5. Balance: Does the mug feel balanced when it is lifted, or does it tip to the opposite side because the handle is too small, or to thin, or to high on the mug?

6. Negative space: What does the space between the handle look like? Is it too wide, too narrow, too short?

7. Shrink rate: How much does the clay body shrink? Always take this into consideration when making a handle, make it a tiny bit bigger than you intend the finished piece to be, but don’t overcompensate. Go back to number 6 if you think you are going too large… really look at that negative space, it will tell you if there is too much of it.

8. Attachment to the mug: Does the handle look too thin/weak where it attaches to the body of the pot? Or is it too clunky where it is attached? Are there dents on the handle from finger marks at the attachment?

9. Consistency: Is the handle consistent throughout the whole handle, or are there thinner undulations in parts of the handle?

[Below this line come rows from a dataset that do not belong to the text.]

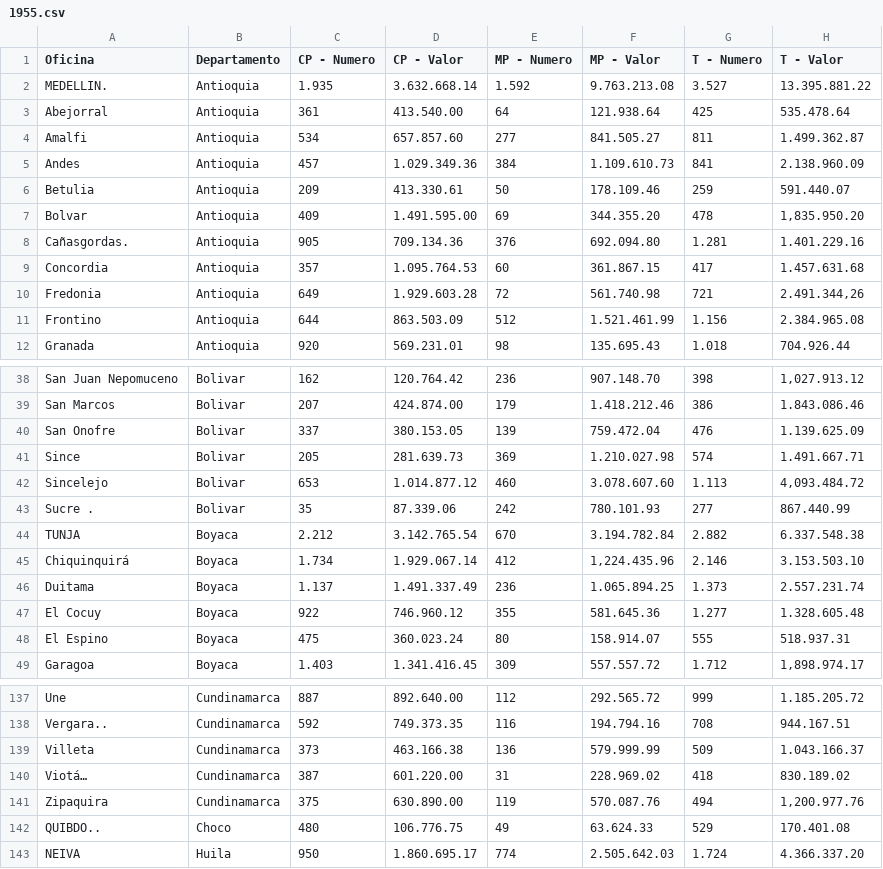
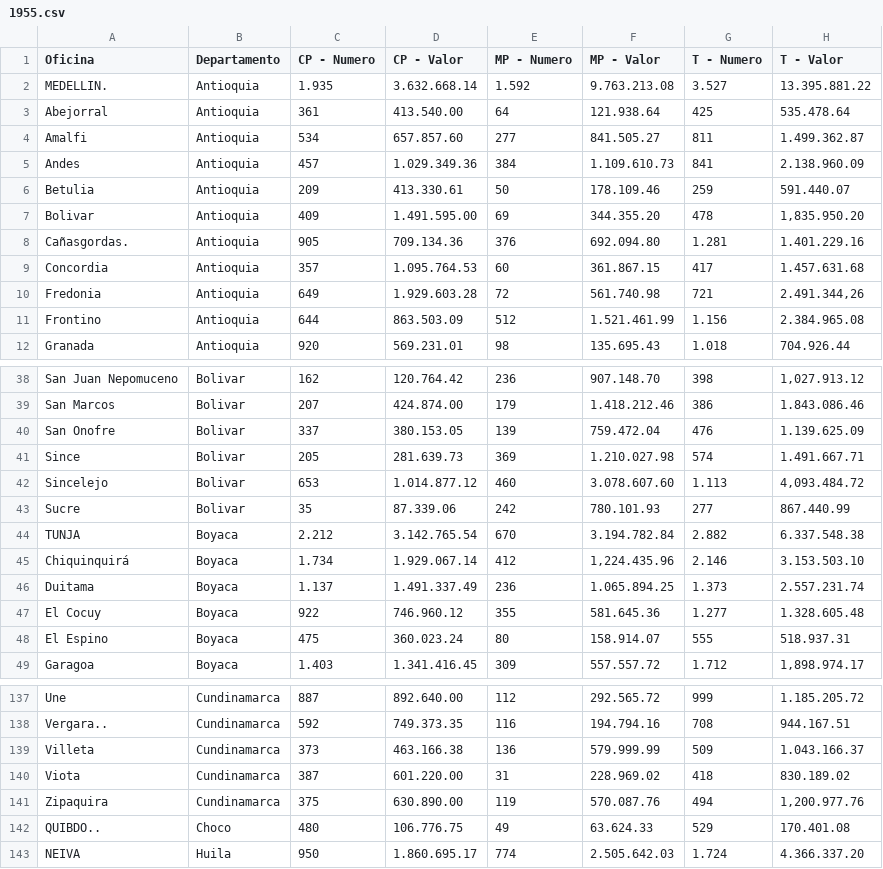
Before and after one commit to jl-tavera/CajaCreditoAgrario, a CSV file: input/DANE/1955.csv, drawn as a sheet; only a part is shown, gaps mark what is left out.

```diff
--- a/input/DANE/1955.csv
+++ b/input/DANE/1955.csv
@@ -6,3 +6,3 @@ Andes,Antioquia,457,1.029.349.36,384,1.109.610.73,841,2.138.960.09
 Betulia,Antioquia,209,413.330.61,50,178.109.46,259,591.440.07
-Bolvar,Antioquia,409,1.491.595.00,69,344.355.20,478,"1,835.950.20"
+Bolivar,Antioquia,409,1.491.595.00,69,344.355.20,478,"1,835.950.20"
 Cañasgordas.,Antioquia,905,709.134.36,376,692.094.80,1.281,1.401.229.16
@@ -42,3 +42,3 @@ Since,Bolivar,205,281.639.73,369,1.210.027.98,574,1.491.667.71
 Sincelejo,Bolivar,653,1.014.877.12,460,3.078.607.60,1.113,"4,093.484.72"
-Sucre .,Bolivar,35,87.339.06,242,780.101.93,277,867.440.99
+Sucre,Bolivar,35,87.339.06,242,780.101.93,277,867.440.99
 TUNJA,Boyaca,2.212,3.142.765.54,670,3.194.782.84,2.882,6.337.548.38
@@ -139,3 +139,3 @@ Vergara..,Cundinamarca,592,749.373.35,116,194.794.16,708,944.167.51
 Villeta,Cundinamarca,373,463.166.38,136,579.999.99,509,1.043.166.37
-Viotá…,Cundinamarca,387,601.220.00,31,228.969.02,418,830.189.02
+Viota,Cundinamarca,387,601.220.00,31,228.969.02,418,830.189.02
 Zipaquira,Cundinamarca,375,630.890.00,119,570.087.76,494,"1,200.977.76"
```
Also changed, not shown: output/1955_clean.csv, 13 other files.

Look at it closely, the handle should flow, without any wavy, thin, thick variations from top to bottom.

10. Craftsmanship: Is the handle well crafted… are the attachments solid, or are there slight gaps at the attachment? Have you cleaned it up properly, making sure there are no rough areas of the clay that would make it sharp or uncomfortable to hold?


I have given you 10 things to consider when making a mug, but it is so hard to tell if you have a good end product at this stage of attaching handles. You really don’t know how the mug looks, or if it is comfortable until after it is fired and used… only then you can truly tell if you have done a good job, both functionally, and aesthetically. Basically, what I am saying is this: Make more… over, and over again.

Here are some views from the work table of freshly pulled handles.

Pulling handles for mugs, lucy fagella,

pulling handles for mugs,

fresh pulled handles Lucy Fagella

Doing what you can do, while injured

It’s that bittersweet end of summer in New England.  The nights are getting cooler, the kids begin school tomorrow, and my fall pottery classes begin next week.  I am trying to get back into full work mode after vacation at the beach last week.  I’m having a hard time of it though, since I had a little mishap at the beach while playing football with my two teenage sons.  Seems the younger of the two,  Andrew, doesn’t know his own strength… quite innocently he rammed into my chest… the result for me is one cracked rib.   My lesson… never play football with teenage boys.

So I’m letting this week go, with hopes that I will be able to throw pots next week… little pots.  This week I’m slowly finishing my bats for the studio.  All the new ones were made before vacation, with repairs to the old ones.  These past two days I set them all out in the yard for polyurethane.   I am so happy I accomplished something that really needed to get done.  I’m hoping tomorrow to be able to start photographing new work for Etsy…  another not so physical task that desperately needs to be done!

Resist Design on Porcelain

The last couple of posts I talked about the tall urn forms I am making, and the many steps involved.  This next step is what I consider just plain boring! ( I think I need a book on CD to listen to).  This is the part where I sit for hours rubbing away the clay which is not covered by the resist design. I cannot do them all in one day, I’ll go crazy. ( Maybe I should think of it as meditation instead).  I take many breaks, as I have seven of these urns to complete, plus six little ones.   I”ll take about a week to finish them, doing one a day, in between all my other work.  Here are some photos of this part of the process.  You can see the finished piece on my website.

Resist Design
Piece on the left with clay wiped away
Ready for the Bisque Firing